I dreamed about a city you designed A second tier city twisted in progressive renewal born from urban theories planned in university towns Standing in its square, I begged for pennies While all around me you built alternative solutions Transit stations and bike paths, brick by universal brick Stop, I said, the city’s taking over, a thing marching on its people But you didn’t listen, and instead talked about a building’s fashion sense The noise became so loud, I stopped talking No one could hear me over the engine roars from buses vying for road space with drivers parked in bus lanes and cars screeching to avoid the bicyclists who were jilting traffic laws On a box, outside your office, I stood in silence with the homeless in Tent City People who had been moved out of sight from tourists in the newly revitalized Inner Harbor “The sky is falling down,” My sign declared, rhetorical, pretentious, designed to catch the rolling eye But no one was watching They were protesting the transit administration over scarcity of its own planners riding the buses They had planned all the routes via downtown making one-way commuter rides two hours long Hedging bets on poverty’s back So I walked along a bike path you had built at the harbor’s edge The river water had turned to stone, and luxury condos were going up for the view Up you moved in the city ranks, working on other cities Just like this one A universal design I went home To a row house near the drug-infested award-winning park While waiting for your answer, I filled my days watching the alley rats Who ate through the concrete patio’s wooden fences that you said would raise the house equity I tried again. Unsatisfied with script neglected, I joined the protestors Those numbered voices against unreasoned legislation, a last resort Finally, you passed me on your way to lunch with the mayor You looked at me, a mere glance, and then I heard The voice of a city dying

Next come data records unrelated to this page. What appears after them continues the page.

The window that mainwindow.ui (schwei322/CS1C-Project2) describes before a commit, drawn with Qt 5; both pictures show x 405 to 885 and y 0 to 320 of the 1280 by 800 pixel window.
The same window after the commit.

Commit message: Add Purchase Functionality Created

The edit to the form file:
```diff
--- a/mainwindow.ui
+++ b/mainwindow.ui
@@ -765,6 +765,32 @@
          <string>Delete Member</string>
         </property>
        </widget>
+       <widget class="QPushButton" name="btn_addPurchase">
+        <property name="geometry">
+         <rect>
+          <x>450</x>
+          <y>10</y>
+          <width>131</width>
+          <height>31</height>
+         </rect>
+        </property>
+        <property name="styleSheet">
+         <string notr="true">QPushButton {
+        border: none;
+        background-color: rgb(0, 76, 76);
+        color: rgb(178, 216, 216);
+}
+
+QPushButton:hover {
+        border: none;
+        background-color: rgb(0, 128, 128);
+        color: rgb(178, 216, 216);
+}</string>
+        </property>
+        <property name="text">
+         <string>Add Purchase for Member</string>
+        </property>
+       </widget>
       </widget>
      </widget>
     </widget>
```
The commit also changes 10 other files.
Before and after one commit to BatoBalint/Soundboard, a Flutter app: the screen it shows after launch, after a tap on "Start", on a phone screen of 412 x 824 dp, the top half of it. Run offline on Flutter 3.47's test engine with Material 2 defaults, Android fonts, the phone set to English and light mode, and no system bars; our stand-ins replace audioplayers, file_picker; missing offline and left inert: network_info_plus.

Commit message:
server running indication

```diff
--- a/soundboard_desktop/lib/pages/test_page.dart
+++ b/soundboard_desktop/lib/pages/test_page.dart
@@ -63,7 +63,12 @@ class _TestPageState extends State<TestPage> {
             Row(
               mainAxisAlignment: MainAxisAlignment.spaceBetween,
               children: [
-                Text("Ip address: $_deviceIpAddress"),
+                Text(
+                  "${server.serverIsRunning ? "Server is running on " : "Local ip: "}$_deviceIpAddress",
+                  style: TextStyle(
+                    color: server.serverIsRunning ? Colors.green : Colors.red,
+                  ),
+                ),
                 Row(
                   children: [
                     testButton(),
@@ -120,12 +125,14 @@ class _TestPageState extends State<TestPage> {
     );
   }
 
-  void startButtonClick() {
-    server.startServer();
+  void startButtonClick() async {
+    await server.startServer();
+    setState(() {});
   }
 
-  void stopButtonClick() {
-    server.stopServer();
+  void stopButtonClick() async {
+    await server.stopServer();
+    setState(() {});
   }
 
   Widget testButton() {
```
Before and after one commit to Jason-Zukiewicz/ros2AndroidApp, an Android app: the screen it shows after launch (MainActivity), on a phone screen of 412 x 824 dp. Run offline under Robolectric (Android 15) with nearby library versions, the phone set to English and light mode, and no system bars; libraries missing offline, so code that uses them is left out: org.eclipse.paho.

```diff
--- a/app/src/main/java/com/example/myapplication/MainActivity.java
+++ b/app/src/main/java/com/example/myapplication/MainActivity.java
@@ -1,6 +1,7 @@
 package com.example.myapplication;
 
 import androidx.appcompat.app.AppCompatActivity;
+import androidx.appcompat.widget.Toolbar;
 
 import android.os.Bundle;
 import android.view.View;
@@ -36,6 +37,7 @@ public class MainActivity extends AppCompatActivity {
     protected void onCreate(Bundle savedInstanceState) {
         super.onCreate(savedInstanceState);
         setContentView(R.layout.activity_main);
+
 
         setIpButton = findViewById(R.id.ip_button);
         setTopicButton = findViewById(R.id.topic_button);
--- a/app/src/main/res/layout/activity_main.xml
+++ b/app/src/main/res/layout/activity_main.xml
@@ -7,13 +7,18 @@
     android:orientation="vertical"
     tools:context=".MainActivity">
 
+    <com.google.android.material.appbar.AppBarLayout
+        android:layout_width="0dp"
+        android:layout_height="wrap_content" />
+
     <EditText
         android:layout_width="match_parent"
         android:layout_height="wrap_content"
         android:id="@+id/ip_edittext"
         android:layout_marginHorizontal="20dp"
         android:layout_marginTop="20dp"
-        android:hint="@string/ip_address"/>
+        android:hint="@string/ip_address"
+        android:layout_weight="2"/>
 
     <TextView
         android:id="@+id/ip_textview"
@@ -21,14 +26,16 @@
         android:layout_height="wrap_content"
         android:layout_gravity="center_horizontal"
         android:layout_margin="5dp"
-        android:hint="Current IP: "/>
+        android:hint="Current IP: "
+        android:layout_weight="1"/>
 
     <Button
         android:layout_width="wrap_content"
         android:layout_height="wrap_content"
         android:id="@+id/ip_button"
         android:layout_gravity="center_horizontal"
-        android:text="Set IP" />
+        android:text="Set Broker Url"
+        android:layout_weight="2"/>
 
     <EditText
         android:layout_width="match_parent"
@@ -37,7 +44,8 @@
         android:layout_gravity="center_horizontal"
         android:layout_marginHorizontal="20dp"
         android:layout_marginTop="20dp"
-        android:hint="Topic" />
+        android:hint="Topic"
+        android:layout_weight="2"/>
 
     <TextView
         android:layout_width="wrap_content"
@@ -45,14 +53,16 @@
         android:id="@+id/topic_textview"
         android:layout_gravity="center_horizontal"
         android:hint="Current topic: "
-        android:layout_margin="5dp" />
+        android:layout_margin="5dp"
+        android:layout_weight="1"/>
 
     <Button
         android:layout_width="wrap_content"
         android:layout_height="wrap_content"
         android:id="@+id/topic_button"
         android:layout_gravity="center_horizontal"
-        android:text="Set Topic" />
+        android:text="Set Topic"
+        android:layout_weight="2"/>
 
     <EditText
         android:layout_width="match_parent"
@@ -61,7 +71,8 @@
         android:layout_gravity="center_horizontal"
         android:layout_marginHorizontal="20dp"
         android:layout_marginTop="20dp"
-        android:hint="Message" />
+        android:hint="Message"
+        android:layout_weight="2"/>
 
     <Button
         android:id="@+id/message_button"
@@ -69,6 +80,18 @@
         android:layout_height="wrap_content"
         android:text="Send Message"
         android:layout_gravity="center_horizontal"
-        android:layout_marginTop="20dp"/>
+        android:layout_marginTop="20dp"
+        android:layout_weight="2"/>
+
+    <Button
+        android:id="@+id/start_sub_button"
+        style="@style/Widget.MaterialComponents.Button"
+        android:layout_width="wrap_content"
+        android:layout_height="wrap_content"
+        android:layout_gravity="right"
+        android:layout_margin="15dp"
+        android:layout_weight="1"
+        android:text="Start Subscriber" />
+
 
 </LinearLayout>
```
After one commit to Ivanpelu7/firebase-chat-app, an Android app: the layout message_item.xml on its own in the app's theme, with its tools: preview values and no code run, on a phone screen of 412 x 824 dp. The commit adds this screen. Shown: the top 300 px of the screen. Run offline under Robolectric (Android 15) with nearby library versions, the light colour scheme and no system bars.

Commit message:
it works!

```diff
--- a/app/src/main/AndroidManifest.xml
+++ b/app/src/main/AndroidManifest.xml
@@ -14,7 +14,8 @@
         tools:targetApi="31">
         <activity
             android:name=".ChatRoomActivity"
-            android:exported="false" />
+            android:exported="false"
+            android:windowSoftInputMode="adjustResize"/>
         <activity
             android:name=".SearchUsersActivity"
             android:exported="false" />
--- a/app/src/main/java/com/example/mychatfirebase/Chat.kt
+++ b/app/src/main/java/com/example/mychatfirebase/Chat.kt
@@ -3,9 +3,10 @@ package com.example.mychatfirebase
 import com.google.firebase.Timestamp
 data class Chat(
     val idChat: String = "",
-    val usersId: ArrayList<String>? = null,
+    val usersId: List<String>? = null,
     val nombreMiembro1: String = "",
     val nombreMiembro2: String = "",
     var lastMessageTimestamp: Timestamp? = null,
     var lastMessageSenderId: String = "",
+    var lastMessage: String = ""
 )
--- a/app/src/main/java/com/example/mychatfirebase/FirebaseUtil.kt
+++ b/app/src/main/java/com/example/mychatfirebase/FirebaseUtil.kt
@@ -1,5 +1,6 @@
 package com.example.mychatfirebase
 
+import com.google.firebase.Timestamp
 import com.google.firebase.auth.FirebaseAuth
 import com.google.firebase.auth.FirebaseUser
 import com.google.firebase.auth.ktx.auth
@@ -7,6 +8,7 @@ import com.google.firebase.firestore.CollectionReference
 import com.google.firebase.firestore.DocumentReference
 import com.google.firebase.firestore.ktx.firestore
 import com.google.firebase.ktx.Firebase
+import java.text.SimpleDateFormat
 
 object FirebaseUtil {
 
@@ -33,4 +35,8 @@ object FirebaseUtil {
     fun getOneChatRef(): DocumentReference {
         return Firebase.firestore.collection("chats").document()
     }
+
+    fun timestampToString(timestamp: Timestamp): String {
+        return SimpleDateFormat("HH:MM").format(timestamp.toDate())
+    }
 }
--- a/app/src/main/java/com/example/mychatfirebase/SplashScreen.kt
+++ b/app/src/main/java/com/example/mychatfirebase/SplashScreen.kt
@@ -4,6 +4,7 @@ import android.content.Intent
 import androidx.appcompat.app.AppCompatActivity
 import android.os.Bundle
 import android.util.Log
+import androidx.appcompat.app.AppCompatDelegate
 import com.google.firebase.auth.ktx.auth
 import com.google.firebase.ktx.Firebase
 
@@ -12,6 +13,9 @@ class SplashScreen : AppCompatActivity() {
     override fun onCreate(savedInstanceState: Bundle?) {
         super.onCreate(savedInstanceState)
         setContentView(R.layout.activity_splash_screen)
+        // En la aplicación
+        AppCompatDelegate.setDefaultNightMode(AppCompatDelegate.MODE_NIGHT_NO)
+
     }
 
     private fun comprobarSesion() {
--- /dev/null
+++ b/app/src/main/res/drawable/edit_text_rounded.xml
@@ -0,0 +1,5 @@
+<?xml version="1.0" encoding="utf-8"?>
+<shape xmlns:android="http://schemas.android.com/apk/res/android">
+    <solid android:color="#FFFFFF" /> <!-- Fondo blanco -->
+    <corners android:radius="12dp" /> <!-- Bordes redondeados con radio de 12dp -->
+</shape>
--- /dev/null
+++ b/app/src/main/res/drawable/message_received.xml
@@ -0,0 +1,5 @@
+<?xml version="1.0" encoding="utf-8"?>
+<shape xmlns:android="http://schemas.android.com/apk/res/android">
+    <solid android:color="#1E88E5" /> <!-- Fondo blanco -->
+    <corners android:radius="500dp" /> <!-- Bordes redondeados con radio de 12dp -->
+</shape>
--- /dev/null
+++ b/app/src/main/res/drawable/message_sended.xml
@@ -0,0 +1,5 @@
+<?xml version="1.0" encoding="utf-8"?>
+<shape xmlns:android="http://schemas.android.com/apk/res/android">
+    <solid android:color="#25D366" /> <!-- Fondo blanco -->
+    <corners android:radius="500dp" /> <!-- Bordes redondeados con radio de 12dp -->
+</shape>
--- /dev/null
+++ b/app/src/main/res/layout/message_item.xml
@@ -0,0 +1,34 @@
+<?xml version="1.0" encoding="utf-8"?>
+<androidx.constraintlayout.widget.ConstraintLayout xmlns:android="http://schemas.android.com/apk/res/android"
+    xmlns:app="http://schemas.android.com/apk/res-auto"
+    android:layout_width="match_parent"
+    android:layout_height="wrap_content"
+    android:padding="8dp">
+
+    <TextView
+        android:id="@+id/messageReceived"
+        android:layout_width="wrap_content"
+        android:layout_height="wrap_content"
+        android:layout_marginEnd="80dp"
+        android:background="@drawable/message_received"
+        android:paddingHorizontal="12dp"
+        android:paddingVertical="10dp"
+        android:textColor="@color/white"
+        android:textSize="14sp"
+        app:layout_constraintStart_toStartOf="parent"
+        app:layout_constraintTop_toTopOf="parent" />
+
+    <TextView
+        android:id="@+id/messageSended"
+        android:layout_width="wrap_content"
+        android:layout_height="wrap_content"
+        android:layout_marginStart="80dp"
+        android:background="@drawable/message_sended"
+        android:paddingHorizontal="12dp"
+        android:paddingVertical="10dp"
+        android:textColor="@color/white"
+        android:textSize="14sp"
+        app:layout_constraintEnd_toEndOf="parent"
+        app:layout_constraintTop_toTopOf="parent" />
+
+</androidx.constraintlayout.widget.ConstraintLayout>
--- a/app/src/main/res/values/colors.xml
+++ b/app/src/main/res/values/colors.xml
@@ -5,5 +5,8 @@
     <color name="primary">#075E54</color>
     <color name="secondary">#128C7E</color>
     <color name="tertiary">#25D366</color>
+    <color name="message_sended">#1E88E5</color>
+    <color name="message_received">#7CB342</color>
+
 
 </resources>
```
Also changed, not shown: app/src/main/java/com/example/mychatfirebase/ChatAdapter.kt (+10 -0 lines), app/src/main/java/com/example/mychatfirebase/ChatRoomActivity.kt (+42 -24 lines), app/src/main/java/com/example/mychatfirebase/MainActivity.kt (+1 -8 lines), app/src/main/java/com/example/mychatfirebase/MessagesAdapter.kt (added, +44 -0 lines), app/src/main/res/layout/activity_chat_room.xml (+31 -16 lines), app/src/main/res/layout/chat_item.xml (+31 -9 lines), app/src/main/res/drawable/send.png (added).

BIO: Heather A Davis is an award-winning writer, spoken word poet (as a member of the 5th Woman Touring Collective), radio show producer / host, budding documentary film-maker, and PhD student. She is a long-standing community activist, and her professional career has been spent working in media / communications, public affairs, and research, both in the US and abroad. Her work has previously appeared in Liquid Imagination, as well as the Knoxville Mercury, American Diversity Report, and the National Academy of Medicine’s Visualize Health Equity project, among others.